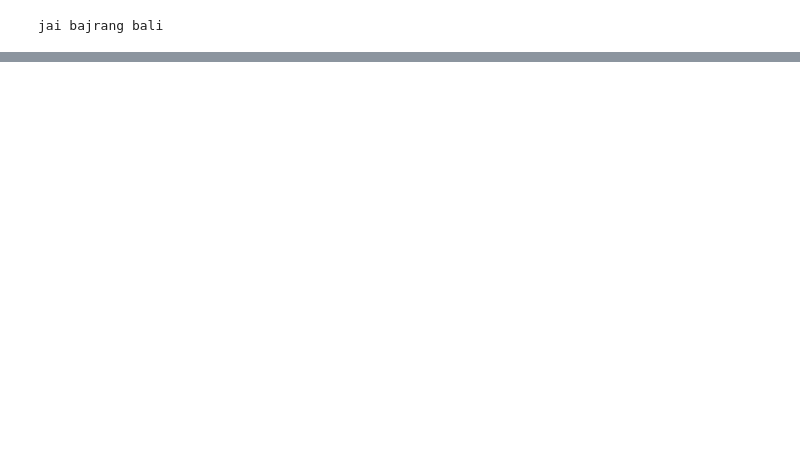
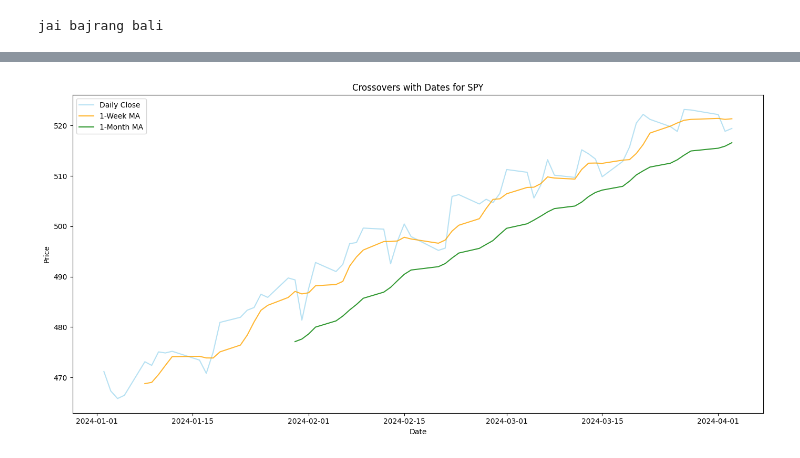
Before and after one commit to githubuser20152014/marketmonitor, a Jupyter notebook: Market_monitor.ipynb, the cells around one changed output, grey strips where cells are left out. Drawn from its saved outputs; the diff is of its cells as text; code cells hidden in the pictures; blank space fills up the shorter version.

```diff
--- a/Market_monitor.ipynb
+++ b/Market_monitor.ipynb
@@ -49,32 +77,61 @@ from datetime import datetime, timedelta
 # %%
-# # Define your watchlist of stock tickers
-# tickers = ['SPY', 'IWM', 'QQQ', 'TLT', 'GLD', 'SLV', 'USO', 'XRT', 'XLU', 'XBI']
+import yfinance as yf
+import matplotlib.pyplot as plt
+import numpy as np
+from datetime import datetime
 
-# # Calculate yesterday's date for the end parameter
-# yesterday = datetime.now() - timedelta(1)
-# yesterday_str = yesterday.strftime('%Y-%m-%d')
+# Define the list of tickers
+tickers = ['SPY', 'IWM', 'QQQ', 'TLT', 'GLD', 'SLV', 'USO', 'XRT', 'XLU', 'XBI', 'XLE']
 
-# oneyearago = datetime.now() - timedelta(365)
-# oneyearago_str = oneyearago.strftime('%Y-%m-%d')
+# List to store messages for recent crossovers
+crossover_messages = []
 
-# for ticker in tickers:
-#     # Fetch historical data for the ticker up until yesterday
-#     data = yf.download(ticker, start='2020-01-01', end=yesterday_str)
+# Loop through each ticker
+for ticker in tickers:
+    # Fetch historical data
+    data = yf.download(ticker, start='2024-01-01', end=datetime.now().strftime('%Y-%m-%d'))
 
-#     # Calculate moving averages
-#     data['1-Week MA'] = data['Adj Close'].rolling(window=5).mean()
-#     data['1-Month MA'] = data['Adj Close'].rolling(window=20).mean()
-#     data['3-Month MA'] = data['Adj Close'].rolling(window=60).mean()
+    # Calculate moving averages
+    data['1-Week MA'] = data['Adj Close'].rolling(window=5).mean()
+    data['1-Month MA'] = data['Adj Close'].rolling(window=20).mean()
 
-#     # Plotting
-#     plt.figure(figsize=(14, 7))
-#     plt.plot(data['Adj Close'], label='Actual Prices', color='skyblue')
-#     plt.plot(data['1-Week MA'], label='1-Week Moving Average', color='orange', linestyle='--')
-#     plt.plot(data['1-Month MA'], label='1-Month Moving Average', color='green', linestyle='--')
-#     plt.plot(data['3-Month MA'], label='3-Month Moving Average', color='red', linestyle='--')
+    # Identify crossovers for buy and sell signals
+    data['Buy Signal'] = np.where((data['1-Week MA'] > data['1-Month MA']) &
+                                  (data['1-Week MA'].shift(1) <= data['1-Month MA'].shift(1)), 1, 0)
+    data['Sell Signal'] = np.where((data['1-Week MA'] < data['1-Month MA']) &
+                                   (data['1-Week MA'].shift(1) >= data['1-Month MA'].shift(1)), 1, 0)
 
-#     plt.title(f'Price Trend for {ticker}')
-#     plt.xlabel('Date')
-#     plt.ylabel('Price')
-#     plt.legend()
-#     plt.show()
+    # Plotting
+    plt.figure(figsize=(14, 7))
+    plt.plot(data['Adj Close'], label='Daily Close', color='skyblue', alpha=0.6)
+    plt.plot(data['1-Week MA'], label='1-Week MA', color='orange', alpha=0.8)
+    plt.plot(data['1-Month MA'], label='1-Month MA', color='green', alpha=0.8)
+
+    # Annotate buy and sell signals with dates
+    for idx, val in data.iterrows():
+        if val['Buy Signal']:
+            plt.scatter(idx, val['1-Week MA'], color='green', marker='^', alpha=1)
+            plt.text(idx, val['1-Week MA'], idx.strftime('%Y-%m-%d'), fontsize=9, color='green', rotation=45)
+            if (datetime.now() - idx.to_pydatetime()).days <= 5:
+                crossover_messages.append(f"Recent Buy Signal for {ticker} on {idx.strftime('%Y-%m-%d')}")
+        elif val['Sell Signal']:
+            plt.scatter(idx, val['1-Week MA'], color='red', marker='v', alpha=1)
+            plt.text(idx, val['1-Week MA'], idx.strftime('%Y-%m-%d'), fontsize=9, color='red', rotation=45)
+            if (datetime.now() - idx.to_pydatetime()).days <= 5:
+                crossover_messages.append(f"Recent Sell Signal for {ticker} on {idx.strftime('%Y-%m-%d')}")
+
+    plt.title(f'Crossovers with Dates for {ticker}')
+    plt.xlabel('Date')
+    plt.ylabel('Price')
+    plt.legend()
+    plt.tight_layout()
+    plt.show()
+
+# After processing all tickers and plotting, print messages if any
+if crossover_messages:
+    print("\nMessages for recent crossovers in the last 5 days:")
+    for message in crossover_messages:
+        print(message)
+else:
+    print("\nNo crossovers in the last 5 days for the tickers.")
+# %% [output]
@@ -80,0 +139 @@ from datetime import datetime, timedelta
+[figure, added]
```
Also changed, not shown: parts of 11 cells of this notebook.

**What you should do:** Every entry belongs in the answer exactly as written, but no picture does.

**Exercise answer:**
Before and after one commit to githubuser20152014/marketmonitor, a Jupyter notebook: Market_monitor.ipynb, the cells around one changed output, grey strips where cells are left out. Drawn from its saved outputs; the diff is of its cells as text; code cells hidden in the pictures; blank space fills up the shorter version.

```diff
--- a/Market_monitor.ipynb
+++ b/Market_monitor.ipynb
@@ -49,32 +77,61 @@ from datetime import datetime, timedelta
 # %%
-# # Define your watchlist of stock tickers
-# tickers = ['SPY', 'IWM', 'QQQ', 'TLT', 'GLD', 'SLV', 'USO', 'XRT', 'XLU', 'XBI']
+import yfinance as yf
+import matplotlib.pyplot as plt
+import numpy as np
+from datetime import datetime
 
-# # Calculate yesterday's date for the end parameter
-# yesterday = datetime.now() - timedelta(1)
-# yesterday_str = yesterday.strftime('%Y-%m-%d')
+# Define the list of tickers
+tickers = ['SPY', 'IWM', 'QQQ', 'TLT', 'GLD', 'SLV', 'USO', 'XRT', 'XLU', 'XBI', 'XLE']
 
-# oneyearago = datetime.now() - timedelta(365)
-# oneyearago_str = oneyearago.strftime('%Y-%m-%d')
+# List to store messages for recent crossovers
+crossover_messages = []
 
-# for ticker in tickers:
-#     # Fetch historical data for the ticker up until yesterday
-#     data = yf.download(ticker, start='2020-01-01', end=yesterday_str)
+# Loop through each ticker
+for ticker in tickers:
+    # Fetch historical data
+    data = yf.download(ticker, start='2024-01-01', end=datetime.now().strftime('%Y-%m-%d'))
 
-#     # Calculate moving averages
-#     data['1-Week MA'] = data['Adj Close'].rolling(window=5).mean()
-#     data['1-Month MA'] = data['Adj Close'].rolling(window=20).mean()
-#     data['3-Month MA'] = data['Adj Close'].rolling(window=60).mean()
+    # Calculate moving averages
+    data['1-Week MA'] = data['Adj Close'].rolling(window=5).mean()
+    data['1-Month MA'] = data['Adj Close'].rolling(window=20).mean()
 
-#     # Plotting
-#     plt.figure(figsize=(14, 7))
-#     plt.plot(data['Adj Close'], label='Actual Prices', color='skyblue')
-#     plt.plot(data['1-Week MA'], label='1-Week Moving Average', color='orange', linestyle='--')
-#     plt.plot(data['1-Month MA'], label='1-Month Moving Average', color='green', linestyle='--')
-#     plt.plot(data['3-Month MA'], label='3-Month Moving Average', color='red', linestyle='--')
+    # Identify crossovers for buy and sell signals
+    data['Buy Signal'] = np.where((data['1-Week MA'] > data['1-Month MA']) &
+                                  (data['1-Week MA'].shift(1) <= data['1-Month MA'].shift(1)), 1, 0)
+    data['Sell Signal'] = np.where((data['1-Week MA'] < data['1-Month MA']) &
+                                   (data['1-Week MA'].shift(1) >= data['1-Month MA'].shift(1)), 1, 0)
 
-#     plt.title(f'Price Trend for {ticker}')
-#     plt.xlabel('Date')
-#     plt.ylabel('Price')
-#     plt.legend()
-#     plt.show()
+    # Plotting
+    plt.figure(figsize=(14, 7))
+    plt.plot(data['Adj Close'], label='Daily Close', color='skyblue', alpha=0.6)
+    plt.plot(data['1-Week MA'], label='1-Week MA', color='orange', alpha=0.8)
+    plt.plot(data['1-Month MA'], label='1-Month MA', color='green', alpha=0.8)
+
+    # Annotate buy and sell signals with dates
+    for idx, val in data.iterrows():
+        if val['Buy Signal']:
+            plt.scatter(idx, val['1-Week MA'], color='green', marker='^', alpha=1)
+            plt.text(idx, val['1-Week MA'], idx.strftime('%Y-%m-%d'), fontsize=9, color='green', rotation=45)
+            if (datetime.now() - idx.to_pydatetime()).days <= 5:
+                crossover_messages.append(f"Recent Buy Signal for {ticker} on {idx.strftime('%Y-%m-%d')}")
+        elif val['Sell Signal']:
+            plt.scatter(idx, val['1-Week MA'], color='red', marker='v', alpha=1)
+            plt.text(idx, val['1-Week MA'], idx.strftime('%Y-%m-%d'), fontsize=9, color='red', rotation=45)
+            if (datetime.now() - idx.to_pydatetime()).days <= 5:
+                crossover_messages.append(f"Recent Sell Signal for {ticker} on {idx.strftime('%Y-%m-%d')}")
+
+    plt.title(f'Crossovers with Dates for {ticker}')
+    plt.xlabel('Date')
+    plt.ylabel('Price')
+    plt.legend()
+    plt.tight_layout()
+    plt.show()
+
+# After processing all tickers and plotting, print messages if any
+if crossover_messages:
+    print("\nMessages for recent crossovers in the last 5 days:")
+    for message in crossover_messages:
+        print(message)
+else:
+    print("\nNo crossovers in the last 5 days for the tickers.")
+# %% [output]
@@ -80,0 +139 @@ from datetime import datetime, timedelta
+[figure, added]
```
Also changed, not shown: parts of 11 cells of this notebook.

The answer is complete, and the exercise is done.